One of the biggest stressors associated with filing a personal injury lawsuit is not having a firm grasp of the process.
By better understanding how cases proceed through the system, much of the stress and anxiety of being embroiled in a lawsuit can be reduced.
Read on to learn more about what happens after a deposition.
What Is a Deposition?
A deposition is a recorded interview conducted during the discovery phase of a personal injury trial.
During a deposition for a personal injury case, one or both sides prepare a list of questions to ask the witness.
An attorney will ask the witness questions while a court reporter takes down both the questions and the answers.
And while your attorney will be at your side throughout the deposition, it is still wise to prepare for the questions that may be asked.
What Comes After a Deposition?
What happens after deposition in a personal injury case depends on how the deposition went and each side’s willingness to settle.
Once the deposition is complete, each side gets a transcript of the interview to review.
Depending on what the witness said, the information contained in a deposition will inform and guide subsequent settlement discussions.
For example, suppose an accident victim’s deposition is completely in line with the police report and clearly makes a case against the other driver.
In that case, an insurance company may consider offering a pretrial settlement to avoid trial.
However, if an accident victim’s testimony is inconsistent or appears exaggerated, the insurance company may decide to take its chances at trial and forego attempting to settle the case.
If a case does not settle, the next stage of the process is summary judgment.
Summary judgment refers to a pretrial motion filed by either party, asking the court to enter judgment in their favor because the facts are clear, and the law favors the moving party.
Many personal injury cases resolve at the summary judgment stage and those that do not often settle shortly afterward.
If a case does not end in a motion for summary judgment or settlement, it will then go to trial.
The deposition transcripts can be used to impeach witnesses at trial.
For example, if a witness answers a question one way at the deposition and then provides a different answer at trial, the opposing lawyer can bring up this inconsistency.
Minor inconsistencies are expected, as jurors generally understand that no one’s memory is perfect.
But inconsistent testimony regarding a material issue of the case may lead the jury to conclude that the witness is either mistaken or lying.
Either way, it lessens the witness’s credibility and taints their testimony if they contradict themselves regarding a material issue.
The information provided on this page speaks in general terms.

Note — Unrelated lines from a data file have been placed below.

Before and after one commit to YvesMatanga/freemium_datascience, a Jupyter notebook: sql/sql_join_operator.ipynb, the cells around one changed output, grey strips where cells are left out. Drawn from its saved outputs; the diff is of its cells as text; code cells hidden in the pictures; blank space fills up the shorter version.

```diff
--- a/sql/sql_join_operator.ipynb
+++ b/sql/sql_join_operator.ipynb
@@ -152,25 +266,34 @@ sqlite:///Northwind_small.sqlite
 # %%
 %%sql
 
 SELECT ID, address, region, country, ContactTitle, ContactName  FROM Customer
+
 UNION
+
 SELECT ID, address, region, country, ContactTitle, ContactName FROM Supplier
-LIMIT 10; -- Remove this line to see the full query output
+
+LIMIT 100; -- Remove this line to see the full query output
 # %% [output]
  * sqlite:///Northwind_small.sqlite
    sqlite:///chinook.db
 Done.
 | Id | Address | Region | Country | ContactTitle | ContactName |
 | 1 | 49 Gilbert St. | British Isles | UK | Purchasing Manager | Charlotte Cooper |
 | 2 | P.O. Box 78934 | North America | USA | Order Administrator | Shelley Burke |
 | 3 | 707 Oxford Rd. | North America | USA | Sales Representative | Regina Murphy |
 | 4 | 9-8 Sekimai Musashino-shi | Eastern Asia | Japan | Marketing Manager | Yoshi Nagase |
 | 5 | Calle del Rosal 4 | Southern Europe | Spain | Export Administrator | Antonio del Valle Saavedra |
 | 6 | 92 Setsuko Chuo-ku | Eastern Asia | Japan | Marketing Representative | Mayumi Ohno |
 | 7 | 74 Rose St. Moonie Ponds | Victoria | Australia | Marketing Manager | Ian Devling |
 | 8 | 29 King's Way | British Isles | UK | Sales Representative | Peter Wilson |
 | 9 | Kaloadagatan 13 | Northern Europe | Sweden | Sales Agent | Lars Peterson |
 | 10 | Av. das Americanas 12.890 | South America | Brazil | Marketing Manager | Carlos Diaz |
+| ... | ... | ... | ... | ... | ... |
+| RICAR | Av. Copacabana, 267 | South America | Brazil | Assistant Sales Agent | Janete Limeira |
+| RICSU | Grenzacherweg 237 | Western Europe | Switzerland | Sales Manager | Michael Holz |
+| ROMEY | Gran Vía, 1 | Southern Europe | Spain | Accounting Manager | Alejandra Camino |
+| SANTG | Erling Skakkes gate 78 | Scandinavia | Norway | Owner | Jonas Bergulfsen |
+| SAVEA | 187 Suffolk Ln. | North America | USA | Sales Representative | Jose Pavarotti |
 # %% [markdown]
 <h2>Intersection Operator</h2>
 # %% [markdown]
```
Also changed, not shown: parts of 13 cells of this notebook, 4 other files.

Of course, there are often exceptions that apply in certain situations. For a complete list of all exceptions, please consult the Consolidated Laws of New York.

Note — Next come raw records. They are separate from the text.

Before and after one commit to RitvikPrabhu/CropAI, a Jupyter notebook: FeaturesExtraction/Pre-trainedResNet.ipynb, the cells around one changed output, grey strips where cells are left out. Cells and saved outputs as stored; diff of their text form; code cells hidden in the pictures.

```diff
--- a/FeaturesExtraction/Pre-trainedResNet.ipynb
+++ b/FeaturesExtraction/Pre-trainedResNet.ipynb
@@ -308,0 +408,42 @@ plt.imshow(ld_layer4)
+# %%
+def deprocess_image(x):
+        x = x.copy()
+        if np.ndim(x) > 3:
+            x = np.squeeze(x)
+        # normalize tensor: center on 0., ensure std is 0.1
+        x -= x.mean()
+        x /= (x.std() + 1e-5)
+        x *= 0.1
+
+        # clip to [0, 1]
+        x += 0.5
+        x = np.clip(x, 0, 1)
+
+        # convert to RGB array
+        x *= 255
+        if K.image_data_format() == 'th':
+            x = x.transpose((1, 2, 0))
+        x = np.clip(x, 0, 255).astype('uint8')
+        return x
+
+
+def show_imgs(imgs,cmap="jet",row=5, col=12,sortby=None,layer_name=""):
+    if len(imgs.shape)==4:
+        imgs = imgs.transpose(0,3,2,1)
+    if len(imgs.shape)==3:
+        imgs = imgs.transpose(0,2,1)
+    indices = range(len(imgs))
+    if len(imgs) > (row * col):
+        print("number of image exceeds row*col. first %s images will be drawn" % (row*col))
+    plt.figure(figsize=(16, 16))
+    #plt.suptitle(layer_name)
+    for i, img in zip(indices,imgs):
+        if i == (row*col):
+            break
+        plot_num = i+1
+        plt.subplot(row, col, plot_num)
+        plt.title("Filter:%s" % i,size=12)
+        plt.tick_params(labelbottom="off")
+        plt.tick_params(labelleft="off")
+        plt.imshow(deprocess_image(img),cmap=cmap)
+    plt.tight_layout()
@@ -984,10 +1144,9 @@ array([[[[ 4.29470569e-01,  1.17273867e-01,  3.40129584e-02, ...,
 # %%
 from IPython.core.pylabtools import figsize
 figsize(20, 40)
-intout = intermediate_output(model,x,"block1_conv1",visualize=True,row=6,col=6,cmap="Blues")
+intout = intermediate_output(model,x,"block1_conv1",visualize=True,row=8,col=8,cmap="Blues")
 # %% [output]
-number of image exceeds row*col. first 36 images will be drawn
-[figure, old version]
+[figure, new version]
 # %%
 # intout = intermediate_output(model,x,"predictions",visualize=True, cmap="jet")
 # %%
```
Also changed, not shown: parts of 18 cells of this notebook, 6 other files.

Attorney Naima is also happy to answer any questions you have about your injuries or ability to pursue a claim against the responsible party.
Did You Suffer Injuries in a New York Accident?

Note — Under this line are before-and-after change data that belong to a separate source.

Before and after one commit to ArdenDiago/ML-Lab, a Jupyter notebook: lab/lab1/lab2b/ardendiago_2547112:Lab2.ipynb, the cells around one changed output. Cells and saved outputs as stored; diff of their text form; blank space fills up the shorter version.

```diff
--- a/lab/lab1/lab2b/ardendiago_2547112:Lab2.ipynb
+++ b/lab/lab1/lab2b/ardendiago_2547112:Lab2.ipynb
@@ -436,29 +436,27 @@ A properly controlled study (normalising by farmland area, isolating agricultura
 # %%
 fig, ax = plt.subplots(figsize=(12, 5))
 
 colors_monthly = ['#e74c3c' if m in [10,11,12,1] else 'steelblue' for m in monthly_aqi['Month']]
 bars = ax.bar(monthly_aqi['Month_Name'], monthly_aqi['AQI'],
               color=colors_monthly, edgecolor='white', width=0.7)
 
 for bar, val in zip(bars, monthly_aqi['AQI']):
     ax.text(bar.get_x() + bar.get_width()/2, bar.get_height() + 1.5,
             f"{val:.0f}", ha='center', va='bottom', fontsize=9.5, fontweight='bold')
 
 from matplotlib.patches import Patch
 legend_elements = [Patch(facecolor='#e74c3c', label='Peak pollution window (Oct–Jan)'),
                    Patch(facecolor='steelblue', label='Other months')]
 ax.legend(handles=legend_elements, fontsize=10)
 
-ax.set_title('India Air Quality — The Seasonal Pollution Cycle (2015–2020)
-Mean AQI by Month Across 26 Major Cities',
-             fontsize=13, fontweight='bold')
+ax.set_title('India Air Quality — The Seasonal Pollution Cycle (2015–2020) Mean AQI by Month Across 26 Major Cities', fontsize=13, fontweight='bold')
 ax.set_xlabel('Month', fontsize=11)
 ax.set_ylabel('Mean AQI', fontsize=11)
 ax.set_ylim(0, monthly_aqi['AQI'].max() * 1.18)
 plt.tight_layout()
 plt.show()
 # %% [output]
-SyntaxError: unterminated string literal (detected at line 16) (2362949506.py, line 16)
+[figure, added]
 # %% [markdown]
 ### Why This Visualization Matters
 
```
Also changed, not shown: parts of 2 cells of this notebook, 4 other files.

If you or a loved one was recently involved in an accident and are considering a personal injury lawsuit, reach out to the Law Offices of Theodore A. Naima.
Attorney Naima is a respected New York personal injury attorney with more than 25 years of hands-on experience handling a wide range of cases, including car accidents, motorcycle wrecks, truck collisions, slips and falls, and more.
He provides a unique form of client-centered representation designed to secure the best possible outcome for his clients.